The Afghan-based Worldwide Help Mission (IAM) affirmed Friday that Taliban specialists had two times struck its office in focal Ghor territory this month and removed the staff. The cause, enlisted in Switzerland, said one outsider was among those kept, yet didn’t uncover that individual’s ethnicity.
A statement from the IAM stated, “We are unaware of the circumstances that led to these incidents and have not been informed of the reason for the detention of our staff members.”
“The prosperity and security of our associates are vital to us, and we are doing all that could be within reach to guarantee their wellbeing and secure their quick delivery,” it said, adding that the prisoners have been moved to the Afghan capital of Kabul.
Nearby media cited commonplace government representative Abdul Wahid Hamas as saying a few ladies, including an American, were among the prisoners. He went on to say that they were arrested on charges of “propagating and promoting Christianity” in Afghanistan.
On its website, the IAM states, “The nonprofit organization has only been working in Afghanistan to improve lives and build local capacity for health, community development, and education.” We are an organization between individuals of Afghanistan and global Christian workers, and we have been cooperating starting around 1966.”
Since taking power in Kabul from an Afghan government supported by the United States two years ago, the Taliban have implemented their strict interpretation of Islamic law, or Shariah. They have banned adolescent young ladies from schools past the 6th grade cross country and requested most female government workers to remain at home.
The Taliban have additionally restricted ladies from working for help associations in ruined Afghanistan. Ladies are not permitted to visit recreational areas, exercise centers or bathhouses, and a nearby male relative should go with them for long travels.

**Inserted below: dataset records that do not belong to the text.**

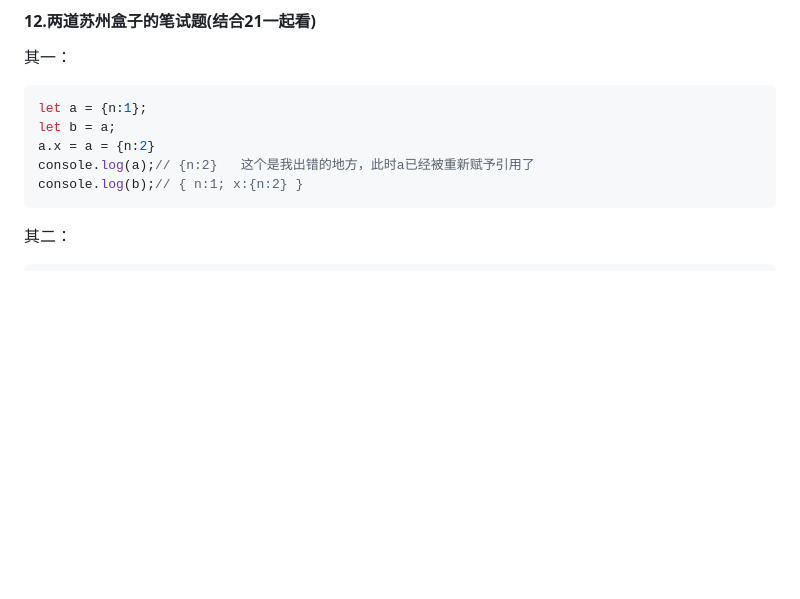
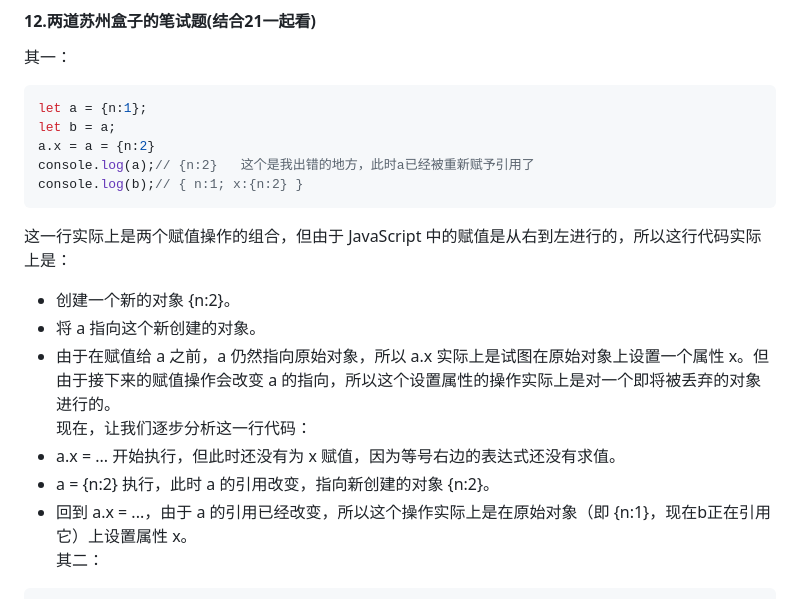
Before and after one commit to yctjb1/front_notebook_by_devwolf, a Markdown page: 20230601面试准备学习总结.md, the part around the change. Rendered like a GitHub page; blank space fills up the shorter version.

````diff
--- a/20230601面试准备学习总结.md
+++ b/20230601面试准备学习总结.md
@@ -573,7 +573,14 @@ a.x = a = {n:2}
 console.log(a);// {n:2}   这个是我出错的地方，此时a已经被重新赋予引用了
 console.log(b);// { n:1; x:{n:2} }
 ```
-
+这一行实际上是两个赋值操作的组合，但由于 JavaScript 中的赋值是从右到左进行的，所以这行代码实际上是：
+- 创建一个新的对象 {n:2}。
+- 将 a 指向这个新创建的对象。
+- 由于在赋值给 a 之前，a 仍然指向原始对象，所以 a.x 实际上是试图在原始对象上设置一个属性 x。但由于接下来的赋值操作会改变 a 的指向，所以这个设置属性的操作实际上是对一个即将被丢弃的对象进行的。
+现在，让我们逐步分析这一行代码：
+- a.x = ... 开始执行，但此时还没有为 x 赋值，因为等号右边的表达式还没有求值。
+- a = {n:2} 执行，此时 a 的引用改变，指向新创建的对象 {n:2}。
+- 回到 a.x = ...，由于 a 的引用已经改变，所以这个操作实际上是在原始对象（即 {n:1}，现在b正在引用它）上设置属性 x。
 其二：
 
 ```js
````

“The question of the rights of women and girls in Afghanistan is absolutely central to all concerns and will be one of the issues that will be very much in the agenda” of the General Assembly session this month, U.N. Secretary-General Antonio Guterres told reporters in New York this week.